What is the red rubber tube in his right nostril for? It didn't appear to have a cap on the end of it and looked pretty long so I'm guessing not NG tube.........

Jessica Waters-Miller's picture

Hi Stephanie, My gut tells me that the red rubber is a nasal cannula that was placed prior to the patient being put on the ventilator. I would look in the chart but the patient information isn't accessible at the moment. After discussing it with one of our doctors, she agrees on it being a nasal cannula. We would usually place a yellow feeding tube that has built in caps for an NG or NE tube.
This did lead to a discussion and I thought I would include it; if it is a nasal cannula it is okay that it isn't capped. If by chance it is an NE (nasoesophageal) tube you are right, it should be capped but it also isn't harmful to the patient to not have it capped since the esophagus is flaccid and would close down against itself. But like you said and we both agree, it is very long so I doubt it is long enough to be an NE tube. Hope that helps, really great question!

Stephanie  Cowan 's picture

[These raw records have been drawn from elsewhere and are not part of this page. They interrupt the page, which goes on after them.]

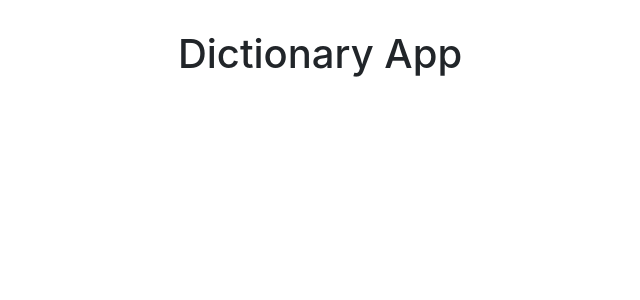
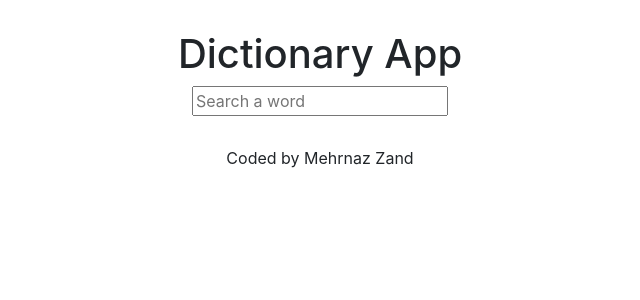
Before and after one commit to Mehrnaz-zand/dictionary-project, a React (Create React App) app: page / in a window 1280 px wide. Shown: the top 300 px of the page, without its empty margins (320-960 px from the left). Built offline with nearby package versions, Linux system fonts and the light colour scheme.

Commit message:
Added search form

```diff
--- a/src/App.css
+++ b/src/App.css
@@ -1,3 +1,8 @@
 .App {
   margin: 30px auto;
+  text-align: center;
 }
+.App-footer {
+  text-align: center;
+  margin: 30px auto;
+}
--- a/src/App.js
+++ b/src/App.js
@@ -1,16 +1,23 @@
 import React from 'react';
+import Dictionary from "./Dictionary"
 import './App.css';
 
 function App() {
   return (
     <div className="container">
     <div className="App">
-      <header className="App-header text-center">
+      <header className="App-header">
         <h1>
         Dictionary App
         </h1>
       </header>
+      <main>
+        <Dictionary />
+      </main>
     </div>
+    <footer className="App-footer">
+      Coded by Mehrnaz Zand
+    </footer>
     </div>
   );
 }
--- /dev/null
+++ b/src/Dictionary.js
@@ -0,0 +1,25 @@
+import React, {useState} from "react";
+import "./Dictionary.css"
+
+export default function Dictionary(){
+    let [keyword, setKeyword] = useState("");
+
+    function searchKeyword(event){
+        setKeyword(event.target.value);
+    }
+    function handleSubmit(event){
+        event.preventDefault();
+        alert (`Searching for ${keyword}`);
+
+    }
+
+    return (
+        <div className="Dictionary">
+            <form onSubmit={handleSubmit}>
+                <input type="text" placeholder="Search a word" onChange={searchKeyword}/>
+
+            </form>
+
+        </div>
+    )
+}
```
Also changed, not shown: src/Dictionary.css (added).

Thank you so much for your reply. It makes sense that it was for oxygen prior to patient being placed on the vent. I also had no idea that it could be uncapped if it WERE an NE tube. I was always taught to cap those but it's interesting that the esophagus closes down on itself. So cool to learn that! Thanks again!

Jordan Billock's picture

I was curious if the ET tube was replaced at all during this time? As a new technician this video was very helpful, so thank you!

Jessica Waters-Miller's picture

Hi Jordan,

Thanks for the great question! Yes, we will be replacing the ET tube during the patient's time on the ventilator. We would be doing this every 12-24 hours depending on patient needs and what is tolerated. This, of course, has to be done quickly. As Megan said, these patients may need their mouth cleaned (suctioned or wiped) to help with keeping that ET as clean as possible since we will be using a sterile tube to replace each time.
And, since we are on the topic (great idea for a spin-off video) we will also be deflating the cuff every 4 hours for 5-10 minutes to help the trachea not develop pressure sores or necrosis. This is also performed as tolerated.
Please let me know if you have any more questions and happy holidays!